The sound is generally gorgeous throughout, and hits hard without losing clarity or tone. Frontman Jack Newnham’s harsh barks contrast his more dulcet tones nicely, reveling in songs about eating cabin boys and the man who had an evil face on the back of his head – a song that comes mid-way through the set about Edward Mordake, an unfortunate nineteenth century man with an extra face on the back of his head, which according to folklore whispered the most horrendous, evil things to him until he killed himself aged 23. Horrible as that sounds, the song is awesome. It’s built around a gorgeous central proggy chord progression worthy of frontman Jack Newnham’s gorgeous guitar.
It’s a great start to the evening, and not one I’d normally listen to, so a nice surprise.
Kruger take the stage next, and it’s less a musical performance and more like a ritual. Vocalist Renaud is like a priest, ‘blessing’ and kissing 80% of the audience at some point or another during his frequent forays across the room. It’s all ever so slightly hypnotic.
Drummer Raph utilises a strange mix of death metal and hardcore styles which sounds simple enough, but when you watch him you’re not sure how he’s doing what he is, and it’s intriguing. Combined with Blaise’s bass, it creates a really low base on which the band build their sound.

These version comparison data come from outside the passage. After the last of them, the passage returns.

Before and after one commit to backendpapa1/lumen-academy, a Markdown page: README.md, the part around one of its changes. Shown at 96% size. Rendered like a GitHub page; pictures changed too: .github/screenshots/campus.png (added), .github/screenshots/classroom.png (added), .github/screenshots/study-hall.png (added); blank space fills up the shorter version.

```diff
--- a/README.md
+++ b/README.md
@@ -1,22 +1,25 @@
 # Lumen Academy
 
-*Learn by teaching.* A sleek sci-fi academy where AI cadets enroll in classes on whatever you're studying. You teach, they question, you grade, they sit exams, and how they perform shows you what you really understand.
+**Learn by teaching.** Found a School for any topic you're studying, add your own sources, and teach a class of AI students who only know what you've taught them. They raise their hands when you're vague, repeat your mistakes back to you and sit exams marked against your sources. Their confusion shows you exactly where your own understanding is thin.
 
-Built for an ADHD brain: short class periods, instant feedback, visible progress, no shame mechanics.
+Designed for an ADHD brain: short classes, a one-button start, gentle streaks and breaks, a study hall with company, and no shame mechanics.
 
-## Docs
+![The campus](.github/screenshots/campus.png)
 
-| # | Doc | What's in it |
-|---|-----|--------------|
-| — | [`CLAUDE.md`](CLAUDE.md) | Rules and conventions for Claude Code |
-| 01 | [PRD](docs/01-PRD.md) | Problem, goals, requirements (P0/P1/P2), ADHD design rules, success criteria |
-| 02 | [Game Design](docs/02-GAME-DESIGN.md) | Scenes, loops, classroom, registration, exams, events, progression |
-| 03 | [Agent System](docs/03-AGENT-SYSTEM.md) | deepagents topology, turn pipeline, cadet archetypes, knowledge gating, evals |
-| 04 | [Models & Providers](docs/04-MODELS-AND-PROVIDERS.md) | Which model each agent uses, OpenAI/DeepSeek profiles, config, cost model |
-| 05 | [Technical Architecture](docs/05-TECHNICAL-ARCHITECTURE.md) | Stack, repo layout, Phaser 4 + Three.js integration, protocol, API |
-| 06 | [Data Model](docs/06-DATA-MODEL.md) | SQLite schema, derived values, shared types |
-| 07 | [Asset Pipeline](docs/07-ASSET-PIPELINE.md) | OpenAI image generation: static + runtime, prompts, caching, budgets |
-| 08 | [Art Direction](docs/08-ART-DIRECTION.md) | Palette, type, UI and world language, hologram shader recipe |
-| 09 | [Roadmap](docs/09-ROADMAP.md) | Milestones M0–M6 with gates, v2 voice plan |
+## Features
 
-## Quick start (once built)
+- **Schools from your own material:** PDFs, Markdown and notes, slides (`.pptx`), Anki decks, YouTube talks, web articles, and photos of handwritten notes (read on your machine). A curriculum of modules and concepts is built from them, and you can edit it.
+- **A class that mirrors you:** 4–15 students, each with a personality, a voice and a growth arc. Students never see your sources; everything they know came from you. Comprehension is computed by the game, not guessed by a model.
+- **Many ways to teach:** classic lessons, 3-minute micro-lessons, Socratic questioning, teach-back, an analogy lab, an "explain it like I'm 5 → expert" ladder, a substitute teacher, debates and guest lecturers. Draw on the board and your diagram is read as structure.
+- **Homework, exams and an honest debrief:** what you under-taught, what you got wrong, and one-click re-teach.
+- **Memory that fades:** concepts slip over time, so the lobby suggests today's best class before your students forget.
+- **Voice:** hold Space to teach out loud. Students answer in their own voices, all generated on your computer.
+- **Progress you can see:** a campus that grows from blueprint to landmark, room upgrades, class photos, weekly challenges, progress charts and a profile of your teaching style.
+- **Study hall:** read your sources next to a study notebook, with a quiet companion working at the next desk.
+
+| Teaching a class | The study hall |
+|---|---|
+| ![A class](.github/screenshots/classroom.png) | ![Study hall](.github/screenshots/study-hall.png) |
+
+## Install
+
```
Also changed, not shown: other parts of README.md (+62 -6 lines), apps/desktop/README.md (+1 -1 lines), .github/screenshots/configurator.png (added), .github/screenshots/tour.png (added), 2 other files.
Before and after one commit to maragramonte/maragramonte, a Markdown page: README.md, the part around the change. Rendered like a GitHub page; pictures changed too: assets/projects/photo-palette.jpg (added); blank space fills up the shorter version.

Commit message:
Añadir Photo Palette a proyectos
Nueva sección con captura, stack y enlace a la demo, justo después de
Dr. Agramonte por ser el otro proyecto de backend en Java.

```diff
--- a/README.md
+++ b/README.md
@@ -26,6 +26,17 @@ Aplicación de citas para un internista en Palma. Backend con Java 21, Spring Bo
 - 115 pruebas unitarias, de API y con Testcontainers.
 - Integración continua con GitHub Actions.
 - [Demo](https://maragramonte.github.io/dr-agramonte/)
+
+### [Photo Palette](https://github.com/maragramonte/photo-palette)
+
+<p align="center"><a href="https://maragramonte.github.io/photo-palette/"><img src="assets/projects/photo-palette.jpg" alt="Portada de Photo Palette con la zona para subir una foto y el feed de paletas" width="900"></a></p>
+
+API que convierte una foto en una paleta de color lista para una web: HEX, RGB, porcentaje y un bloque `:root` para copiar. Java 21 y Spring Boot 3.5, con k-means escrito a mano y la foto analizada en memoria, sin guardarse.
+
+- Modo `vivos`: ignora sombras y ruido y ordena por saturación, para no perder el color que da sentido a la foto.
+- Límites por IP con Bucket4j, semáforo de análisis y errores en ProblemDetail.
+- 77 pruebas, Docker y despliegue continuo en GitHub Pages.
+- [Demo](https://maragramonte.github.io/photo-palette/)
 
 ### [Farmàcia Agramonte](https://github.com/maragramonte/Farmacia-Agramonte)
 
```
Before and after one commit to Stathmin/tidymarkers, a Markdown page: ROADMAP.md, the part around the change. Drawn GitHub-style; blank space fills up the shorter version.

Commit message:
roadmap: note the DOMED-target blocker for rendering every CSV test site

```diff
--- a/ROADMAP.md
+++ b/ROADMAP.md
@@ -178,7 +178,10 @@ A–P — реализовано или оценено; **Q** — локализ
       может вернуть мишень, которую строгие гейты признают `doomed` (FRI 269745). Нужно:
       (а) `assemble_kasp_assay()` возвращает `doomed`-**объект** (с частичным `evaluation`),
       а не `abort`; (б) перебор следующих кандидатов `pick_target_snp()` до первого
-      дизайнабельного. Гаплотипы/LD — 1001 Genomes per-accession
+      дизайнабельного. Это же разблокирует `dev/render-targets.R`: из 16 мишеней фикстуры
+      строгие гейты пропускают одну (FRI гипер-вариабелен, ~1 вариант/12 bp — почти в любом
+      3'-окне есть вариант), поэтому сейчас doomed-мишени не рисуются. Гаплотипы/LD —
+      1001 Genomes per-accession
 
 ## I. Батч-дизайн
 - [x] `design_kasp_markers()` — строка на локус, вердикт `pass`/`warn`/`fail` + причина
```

The guitars are a little ill-defined at times – whether this is intentional or not is unclear – but it creates an overall cacophonous hardcore dirge – like doom with pace. Unfortunately Renaud is too far back in the live mix to be heard clearly. It’s not a massive problem as he makes his presence known in other ways, but I’m informed by my informant that this is not how it’s meant to be.
And finally we come to dutch outfit Monomyth – a proper prog band and no mistake. All instrumental, they utilise keys, guitar (double necked plus a more conventional single necked), bass, drums, laptop and various other pedals and gubbins.
They’re built very much on the 70s prog model so beloved of Opeth now. Songs build patiently, but rely on your patience for the payoffs, which are admittedly impressive. There’s no crowd interaction – the music is almost non-stop, which allows them to build atmosphere with their music, and in combination with some nice lighting it’s very effective.
They group are all accomplished musicians, clearly; guitarist Thomas’ solos are noodly and satisfying in a Hendrixian way, and there’s never a hair out of place from any of them. It’s perhaps a little fret-watchy for my taste but accomplished and well considered nonetheless.